▶ _EXERCISE BRIEF_
How many lines of these entries hold the string "padding"? Reply with the number alone.
-------- DATA PROVIDED --------
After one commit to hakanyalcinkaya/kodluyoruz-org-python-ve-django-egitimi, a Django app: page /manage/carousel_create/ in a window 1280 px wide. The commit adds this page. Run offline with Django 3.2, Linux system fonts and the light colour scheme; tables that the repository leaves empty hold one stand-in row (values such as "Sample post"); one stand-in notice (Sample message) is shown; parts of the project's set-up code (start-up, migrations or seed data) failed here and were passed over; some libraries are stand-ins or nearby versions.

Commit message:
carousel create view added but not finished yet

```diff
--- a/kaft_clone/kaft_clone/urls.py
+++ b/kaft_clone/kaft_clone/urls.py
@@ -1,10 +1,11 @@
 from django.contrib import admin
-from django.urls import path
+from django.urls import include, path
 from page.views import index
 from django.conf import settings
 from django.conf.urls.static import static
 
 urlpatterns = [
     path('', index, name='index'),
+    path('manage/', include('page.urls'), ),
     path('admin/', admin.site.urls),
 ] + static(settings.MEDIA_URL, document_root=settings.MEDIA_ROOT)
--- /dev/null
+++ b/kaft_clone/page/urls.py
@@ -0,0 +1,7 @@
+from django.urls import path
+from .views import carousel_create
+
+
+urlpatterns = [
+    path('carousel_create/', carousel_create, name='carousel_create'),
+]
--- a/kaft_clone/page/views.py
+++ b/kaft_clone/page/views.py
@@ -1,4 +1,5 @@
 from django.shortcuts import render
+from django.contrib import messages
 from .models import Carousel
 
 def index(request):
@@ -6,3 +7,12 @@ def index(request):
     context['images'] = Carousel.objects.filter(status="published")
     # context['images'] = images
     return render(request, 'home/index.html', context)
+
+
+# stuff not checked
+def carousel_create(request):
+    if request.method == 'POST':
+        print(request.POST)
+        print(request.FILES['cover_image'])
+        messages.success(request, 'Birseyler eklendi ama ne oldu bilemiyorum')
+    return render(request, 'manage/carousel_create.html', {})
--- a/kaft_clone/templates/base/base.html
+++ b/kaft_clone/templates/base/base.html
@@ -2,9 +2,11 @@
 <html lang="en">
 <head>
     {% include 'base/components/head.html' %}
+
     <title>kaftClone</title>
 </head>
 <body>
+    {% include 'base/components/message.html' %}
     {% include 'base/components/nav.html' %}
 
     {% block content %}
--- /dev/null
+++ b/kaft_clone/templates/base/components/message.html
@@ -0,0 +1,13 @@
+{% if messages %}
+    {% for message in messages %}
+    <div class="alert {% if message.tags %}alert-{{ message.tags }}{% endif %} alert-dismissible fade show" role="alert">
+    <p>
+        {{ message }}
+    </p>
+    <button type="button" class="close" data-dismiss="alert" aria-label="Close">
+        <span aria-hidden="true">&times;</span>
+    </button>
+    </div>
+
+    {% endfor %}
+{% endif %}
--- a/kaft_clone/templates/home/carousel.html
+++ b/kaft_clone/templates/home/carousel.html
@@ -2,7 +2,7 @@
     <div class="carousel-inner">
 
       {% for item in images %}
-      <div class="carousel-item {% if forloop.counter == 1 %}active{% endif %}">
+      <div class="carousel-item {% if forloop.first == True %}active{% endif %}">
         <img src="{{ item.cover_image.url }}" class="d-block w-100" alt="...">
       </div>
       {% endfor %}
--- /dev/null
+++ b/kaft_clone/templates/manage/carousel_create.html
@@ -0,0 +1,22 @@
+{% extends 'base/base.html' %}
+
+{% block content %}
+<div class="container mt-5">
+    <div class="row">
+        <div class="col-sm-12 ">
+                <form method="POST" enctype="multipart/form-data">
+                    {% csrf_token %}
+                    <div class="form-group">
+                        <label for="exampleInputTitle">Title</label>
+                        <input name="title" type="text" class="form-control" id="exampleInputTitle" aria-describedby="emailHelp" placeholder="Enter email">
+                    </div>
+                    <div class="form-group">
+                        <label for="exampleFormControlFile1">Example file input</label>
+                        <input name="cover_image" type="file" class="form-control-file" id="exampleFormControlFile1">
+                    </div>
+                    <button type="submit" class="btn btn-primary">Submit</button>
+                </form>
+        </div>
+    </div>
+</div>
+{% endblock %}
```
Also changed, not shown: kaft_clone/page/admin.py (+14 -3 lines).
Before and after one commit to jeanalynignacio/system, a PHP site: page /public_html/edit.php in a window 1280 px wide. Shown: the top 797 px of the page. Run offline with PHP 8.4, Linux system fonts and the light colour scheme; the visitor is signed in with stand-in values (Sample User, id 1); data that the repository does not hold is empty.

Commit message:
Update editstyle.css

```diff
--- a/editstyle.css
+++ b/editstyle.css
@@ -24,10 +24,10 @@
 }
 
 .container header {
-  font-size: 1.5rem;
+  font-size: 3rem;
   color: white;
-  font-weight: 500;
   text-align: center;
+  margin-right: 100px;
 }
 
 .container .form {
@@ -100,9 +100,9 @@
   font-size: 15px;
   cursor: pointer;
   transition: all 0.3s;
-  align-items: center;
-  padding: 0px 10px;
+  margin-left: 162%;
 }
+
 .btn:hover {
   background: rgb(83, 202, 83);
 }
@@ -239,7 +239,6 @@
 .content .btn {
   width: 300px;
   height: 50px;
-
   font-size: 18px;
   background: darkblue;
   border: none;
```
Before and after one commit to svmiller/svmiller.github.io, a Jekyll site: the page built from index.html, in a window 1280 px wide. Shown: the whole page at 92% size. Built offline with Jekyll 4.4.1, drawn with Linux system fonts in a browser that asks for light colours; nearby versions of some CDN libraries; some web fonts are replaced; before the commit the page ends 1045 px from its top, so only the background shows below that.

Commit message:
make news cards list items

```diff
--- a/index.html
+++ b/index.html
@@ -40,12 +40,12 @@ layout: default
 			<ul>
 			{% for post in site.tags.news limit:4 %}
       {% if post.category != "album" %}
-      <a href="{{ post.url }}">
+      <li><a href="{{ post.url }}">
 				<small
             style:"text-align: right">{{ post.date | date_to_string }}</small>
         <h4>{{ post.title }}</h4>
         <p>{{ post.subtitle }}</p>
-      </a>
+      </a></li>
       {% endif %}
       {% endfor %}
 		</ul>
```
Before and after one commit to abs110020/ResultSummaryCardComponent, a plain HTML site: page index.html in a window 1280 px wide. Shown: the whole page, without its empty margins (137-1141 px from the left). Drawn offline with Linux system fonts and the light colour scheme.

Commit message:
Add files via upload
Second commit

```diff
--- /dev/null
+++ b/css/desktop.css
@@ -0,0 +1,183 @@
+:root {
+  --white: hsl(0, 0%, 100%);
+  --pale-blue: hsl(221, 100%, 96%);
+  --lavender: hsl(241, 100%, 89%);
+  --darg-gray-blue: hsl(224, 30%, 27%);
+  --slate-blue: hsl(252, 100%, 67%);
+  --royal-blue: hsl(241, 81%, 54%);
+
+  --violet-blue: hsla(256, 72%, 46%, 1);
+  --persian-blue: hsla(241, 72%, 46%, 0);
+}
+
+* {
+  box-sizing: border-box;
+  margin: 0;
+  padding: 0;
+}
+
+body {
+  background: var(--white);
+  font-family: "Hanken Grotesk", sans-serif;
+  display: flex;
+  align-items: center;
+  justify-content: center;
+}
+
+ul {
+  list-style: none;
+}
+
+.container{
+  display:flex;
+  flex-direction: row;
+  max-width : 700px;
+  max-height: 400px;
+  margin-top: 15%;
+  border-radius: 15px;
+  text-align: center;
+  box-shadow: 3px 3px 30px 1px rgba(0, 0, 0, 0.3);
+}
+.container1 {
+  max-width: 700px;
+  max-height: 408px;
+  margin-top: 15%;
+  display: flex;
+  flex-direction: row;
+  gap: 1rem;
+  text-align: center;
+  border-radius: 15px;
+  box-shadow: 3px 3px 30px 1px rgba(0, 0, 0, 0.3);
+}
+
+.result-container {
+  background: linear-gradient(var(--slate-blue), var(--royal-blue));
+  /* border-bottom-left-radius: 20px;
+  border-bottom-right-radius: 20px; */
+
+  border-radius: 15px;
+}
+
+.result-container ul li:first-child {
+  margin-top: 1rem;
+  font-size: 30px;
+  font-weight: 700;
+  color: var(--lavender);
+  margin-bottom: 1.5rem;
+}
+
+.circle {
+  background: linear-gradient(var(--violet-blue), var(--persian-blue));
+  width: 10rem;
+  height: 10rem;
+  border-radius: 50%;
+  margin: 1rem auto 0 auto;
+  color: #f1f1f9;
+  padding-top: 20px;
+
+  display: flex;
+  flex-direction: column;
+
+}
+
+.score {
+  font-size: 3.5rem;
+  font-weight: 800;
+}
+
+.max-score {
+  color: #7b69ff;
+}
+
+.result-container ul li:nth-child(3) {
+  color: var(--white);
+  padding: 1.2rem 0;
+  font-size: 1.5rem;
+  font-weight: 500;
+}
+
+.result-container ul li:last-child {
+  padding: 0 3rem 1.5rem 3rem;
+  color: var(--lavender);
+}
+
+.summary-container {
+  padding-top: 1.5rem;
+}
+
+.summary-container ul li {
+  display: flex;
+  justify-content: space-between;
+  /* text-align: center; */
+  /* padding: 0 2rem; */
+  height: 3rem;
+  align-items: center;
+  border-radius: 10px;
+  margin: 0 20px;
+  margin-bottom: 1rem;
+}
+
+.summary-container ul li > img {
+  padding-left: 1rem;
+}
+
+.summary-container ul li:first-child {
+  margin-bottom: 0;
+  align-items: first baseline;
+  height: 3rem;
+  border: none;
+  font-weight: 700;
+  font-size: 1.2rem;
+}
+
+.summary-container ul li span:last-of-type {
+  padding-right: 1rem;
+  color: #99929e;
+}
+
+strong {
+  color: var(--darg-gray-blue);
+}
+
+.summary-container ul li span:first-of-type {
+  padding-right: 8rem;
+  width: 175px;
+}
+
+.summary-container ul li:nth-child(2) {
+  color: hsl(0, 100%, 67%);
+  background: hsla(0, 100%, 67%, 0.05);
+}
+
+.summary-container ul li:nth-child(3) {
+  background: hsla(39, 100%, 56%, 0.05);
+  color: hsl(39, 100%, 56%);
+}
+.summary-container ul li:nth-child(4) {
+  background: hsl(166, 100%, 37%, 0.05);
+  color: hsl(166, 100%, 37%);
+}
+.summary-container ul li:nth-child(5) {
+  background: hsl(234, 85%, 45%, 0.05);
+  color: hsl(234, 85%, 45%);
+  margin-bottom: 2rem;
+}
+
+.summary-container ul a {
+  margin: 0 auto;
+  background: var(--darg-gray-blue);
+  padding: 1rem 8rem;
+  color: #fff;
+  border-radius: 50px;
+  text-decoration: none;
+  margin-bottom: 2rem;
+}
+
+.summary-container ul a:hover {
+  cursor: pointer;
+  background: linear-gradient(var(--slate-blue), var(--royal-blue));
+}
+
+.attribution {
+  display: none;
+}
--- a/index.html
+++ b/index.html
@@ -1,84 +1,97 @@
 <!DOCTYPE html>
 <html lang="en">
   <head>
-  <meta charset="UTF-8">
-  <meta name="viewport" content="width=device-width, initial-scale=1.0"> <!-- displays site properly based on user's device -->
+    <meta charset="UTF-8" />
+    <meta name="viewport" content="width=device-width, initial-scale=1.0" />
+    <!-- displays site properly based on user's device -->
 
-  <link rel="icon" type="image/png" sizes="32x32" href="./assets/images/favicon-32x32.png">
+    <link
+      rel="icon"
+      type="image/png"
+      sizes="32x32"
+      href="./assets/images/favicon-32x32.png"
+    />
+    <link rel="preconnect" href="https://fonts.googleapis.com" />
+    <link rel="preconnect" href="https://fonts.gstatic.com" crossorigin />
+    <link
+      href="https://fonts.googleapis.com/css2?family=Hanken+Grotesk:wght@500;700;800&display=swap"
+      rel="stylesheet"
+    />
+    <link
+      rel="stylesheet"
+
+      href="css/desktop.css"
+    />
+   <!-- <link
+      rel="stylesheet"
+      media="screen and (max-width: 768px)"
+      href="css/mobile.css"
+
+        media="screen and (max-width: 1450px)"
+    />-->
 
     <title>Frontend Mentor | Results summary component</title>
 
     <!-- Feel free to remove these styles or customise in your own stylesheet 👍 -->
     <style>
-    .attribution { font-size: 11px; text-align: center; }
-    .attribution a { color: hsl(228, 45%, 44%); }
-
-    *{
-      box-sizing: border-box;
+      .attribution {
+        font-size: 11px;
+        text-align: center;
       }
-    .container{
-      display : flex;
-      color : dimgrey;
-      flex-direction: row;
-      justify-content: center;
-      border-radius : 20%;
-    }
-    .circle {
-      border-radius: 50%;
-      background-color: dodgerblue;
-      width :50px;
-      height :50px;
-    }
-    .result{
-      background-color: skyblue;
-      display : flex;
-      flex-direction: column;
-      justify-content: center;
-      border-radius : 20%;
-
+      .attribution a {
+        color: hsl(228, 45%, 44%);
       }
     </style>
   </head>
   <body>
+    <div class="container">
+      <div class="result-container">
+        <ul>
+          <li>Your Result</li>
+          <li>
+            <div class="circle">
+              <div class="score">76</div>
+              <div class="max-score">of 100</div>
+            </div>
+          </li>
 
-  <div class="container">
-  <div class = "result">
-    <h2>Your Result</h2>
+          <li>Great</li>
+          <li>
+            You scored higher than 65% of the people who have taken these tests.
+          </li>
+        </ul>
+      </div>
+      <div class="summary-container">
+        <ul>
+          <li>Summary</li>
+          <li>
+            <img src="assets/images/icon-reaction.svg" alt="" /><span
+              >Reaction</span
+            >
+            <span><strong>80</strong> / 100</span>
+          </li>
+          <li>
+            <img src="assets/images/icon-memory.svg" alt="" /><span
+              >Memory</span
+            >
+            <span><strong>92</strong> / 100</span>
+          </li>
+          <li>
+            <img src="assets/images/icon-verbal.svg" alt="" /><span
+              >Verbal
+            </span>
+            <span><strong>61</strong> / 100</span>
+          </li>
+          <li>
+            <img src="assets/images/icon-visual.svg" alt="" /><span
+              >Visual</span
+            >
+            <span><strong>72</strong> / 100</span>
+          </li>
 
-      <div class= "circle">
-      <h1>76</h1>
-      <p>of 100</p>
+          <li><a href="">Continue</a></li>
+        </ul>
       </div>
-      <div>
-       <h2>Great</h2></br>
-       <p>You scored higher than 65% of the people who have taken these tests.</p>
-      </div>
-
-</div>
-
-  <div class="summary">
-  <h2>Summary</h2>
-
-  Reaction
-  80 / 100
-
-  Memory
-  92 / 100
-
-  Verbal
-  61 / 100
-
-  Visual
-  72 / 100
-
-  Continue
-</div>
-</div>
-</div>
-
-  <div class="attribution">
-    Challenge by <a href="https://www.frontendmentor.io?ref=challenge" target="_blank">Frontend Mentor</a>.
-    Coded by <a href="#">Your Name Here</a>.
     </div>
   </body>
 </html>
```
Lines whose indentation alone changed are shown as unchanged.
--------
▶ _SOLUTION TO THE EXERCISE_
11